Task directions
Scan the entries that follow and copy out every line containing "children".
=== Section Start ===
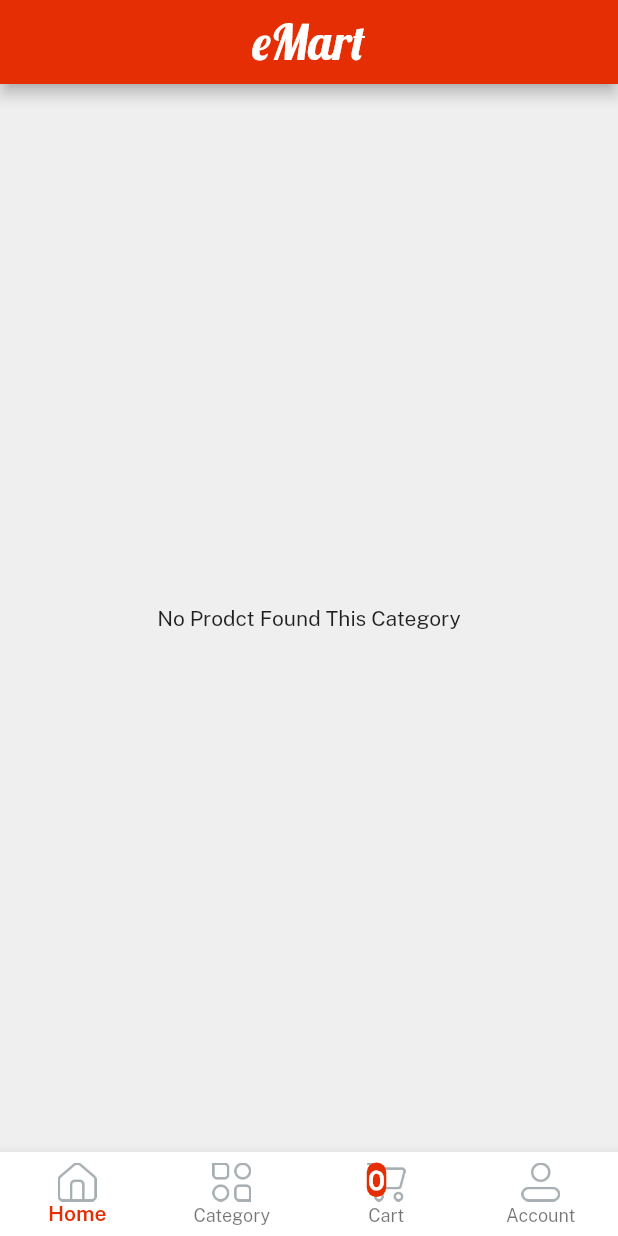
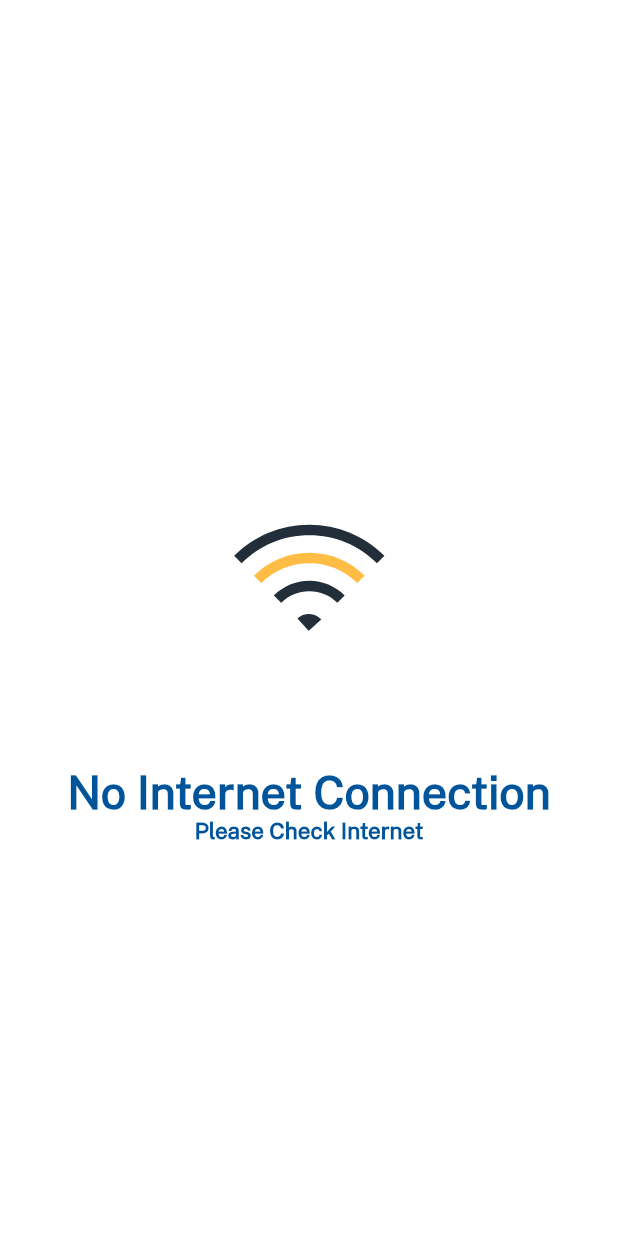
Before and after one commit to desai-rohit/emart, a Flutter app: the screen it shows once a user with an empty profile is signed in, on a phone screen of 412 x 824 dp. Run offline on Flutter 3.47's test engine with Material 2 defaults, Android fonts, the light colour scheme and no system bars; our stand-ins replace cached_network_image, cloud_firestore, connectivity_plus, firebase_auth, firebase_core, firebase_storage and 7 more; missing offline and left inert: razorpay_flutter; accounts and stored records are empty.

Commit message:
connectivity check

```diff
--- a/lib/views/pages/home.dart
+++ b/lib/views/pages/home.dart
@@ -5,6 +5,8 @@ import 'package:ecommerse_dev_app/services/firestore_services.dart';
 import 'package:ecommerse_dev_app/views/pages/cart_page/cart_page.dart';
 import 'package:ecommerse_dev_app/views/pages/category_screen/category_screen.dart';
 import 'package:ecommerse_dev_app/views/pages/home_screen/home_page.dart';
+import 'package:ecommerse_dev_app/views/pages/no_internet/no_internet.dart';
+import 'package:ecommerse_dev_app/views/pages/no_internet/provider_internet.dart';
 import 'package:ecommerse_dev_app/views/pages/profile_page/profile_page.dart';
 import 'package:get/get.dart';
 
@@ -18,11 +20,24 @@ class Home extends StatefulWidget {
 
 class _HomeState extends State<Home> {
 
+  @override
+  void initState() {
+
+ var controller = Get.put(ProviderInternet());
+
+ controller.startMonitoring();
+
+    super.initState();
+  }
+
 
   @override
   Widget build(BuildContext context) {
     // init home controller
+
     var controller = Get.put(HomeController());
+     var providerinternet = Get.put(ProviderInternet());
+     print(providerinternet.isOnline.value);
     var navbarItem = [
       BottomNavigationBarItem(
           icon: Image.asset(
@@ -87,25 +102,24 @@ class _HomeState extends State<Home> {
       const CartPage(),
       const ProfilePage(),
     ];
-    return Scaffold(
+    return Obx(()=>
+     providerinternet.isOnline.value? Scaffold(
           body: Column(
             children: [
               // Obx(
               //   () => Expanded(
               //       child: navbody.elementAt(controller.currentNavIndex.value)),
               // ),
-            Obx(
-              () => Expanded(
-                child: IndexedStack(
+              Expanded(
+                  child:IndexedStack(
                     index: controller.currentNavIndex.value,
                     children: navbody,
+                  )
                 ),
-              ),
-            )
+
             ],
           ),
-        bottomNavigationBar: Obx(
-          (() => BottomNavigationBar(
+          bottomNavigationBar:  BottomNavigationBar(
                   currentIndex: controller.currentNavIndex.value,
                   type: BottomNavigationBarType.fixed,
                   backgroundColor: whiteColor,
@@ -115,7 +129,9 @@ class _HomeState extends State<Home> {
                   onTap: (value) {
                     controller.currentNavIndex.value = value;
                   },
-              )),
-        ));
+                )
+
+          ):const NoInternet(),
+    );
   }
 }
--- /dev/null
+++ b/lib/views/pages/no_internet/no_internet.dart
@@ -0,0 +1,42 @@
+import 'package:flutter/material.dart';
+import 'package:lottie/lottie.dart';
+
+class NoInternet extends StatefulWidget {
+  const NoInternet({Key? key}) : super(key: key);
+
+  @override
+  State<NoInternet> createState() => _NoInternetState();
+}
+
+class _NoInternetState extends State<NoInternet> {
+  @override
+  Widget build(BuildContext context) {
+    return Scaffold(
+      body: SafeArea(
+          child: Column(
+        mainAxisAlignment: MainAxisAlignment.center,
+        children: [
+          Lottie.asset('assets/no_internet.json',height: 250,width: 250),
+          const Center(
+            child: Text(
+              "No Internet Connection",
+              style: TextStyle(
+                  fontSize: 30,
+                  fontWeight: FontWeight.bold,
+                  color: Color.fromARGB(255, 0, 84, 153)),
+            ),
+          ),
+          const Center(
+            child: Text(
+              "Please Check Internet",
+              style: TextStyle(
+                  fontSize: 15,
+                  fontWeight: FontWeight.bold,
+                  color: Color.fromARGB(255, 0, 84, 153)),
+            ),
+          )
+        ],
+      )),
+    );
+  }
+}
--- /dev/null
+++ b/lib/views/pages/no_internet/provider_internet.dart
@@ -0,0 +1,61 @@
+import 'dart:io';
+import 'package:connectivity_plus/connectivity_plus.dart';
+import 'package:flutter/services.dart';
+import 'package:get/get.dart';
+
+class ProviderInternet extends GetxController {
+  final Connectivity _connectivity = Connectivity();
+
+  RxBool isOnline = false.obs;
+ // RxBool get isOnline => _isOnline.obs;
+
+  startMonitoring() async {
+    await initConnectivity();
+    _connectivity.onConnectivityChanged.listen((result) async {
+      if (result == ConnectivityResult.none) {
+        //isOnline.value = false;
+        isOnline(false);
+        update();
+        // notifyListeners();
+      } else {
+        await _updateConnectionStatus().then((bool isconnected) {
+        //  isOnline.value = isconnected;
+           isOnline(isconnected);
+          update();
+         // notifyListeners();
+
+        });
+      }
+    });
+  }
+
+  Future<void> initConnectivity() async {
+    try {
+      var status = await _connectivity.checkConnectivity();
+
+      if (status == ConnectivityResult.none) {
+       // isOnline.value = false;
+         isOnline(false);
+      } else {
+       // isOnline.value = true;
+         isOnline(true);
+        update();
+       // notifyListeners();
+      }
+    } on PlatformException {}
+  }
+
+  Future<bool> _updateConnectionStatus() async {
+    bool? isconnected;
+    try {
+      final List<InternetAddress> result =
+          await InternetAddress.lookup("google.com");
+      if (result.isNotEmpty && result[0].rawAddress.isNotEmpty) {
+        isconnected = true;
+      }
+    } on SocketException catch (_) {
+      isconnected = false;
+    }
+    return isconnected!;
+  }
+}
--- a/pubspec.yaml
+++ b/pubspec.yaml
@@ -53,6 +53,10 @@ dependencies:
   cloud_firestore: ^4.8.0
   google_fonts:
   change_app_package_name: ^1.1.0
+  connectivity_plus: ^4.0.2
+  provider: ^6.0.5
+
+
 
 
 dev_dependencies:
```
Also changed, not shown: assets/no_internet.json (added, +1 -0 lines), lib/views/pages/product_details_page/prodcut_deails.dart (+33 -17 lines), pubspec.lock, 4 other files. Lines whose indentation alone changed are shown as unchanged.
=== Section End ===
Task response
             children: [
                     children: navbody,
+        children: [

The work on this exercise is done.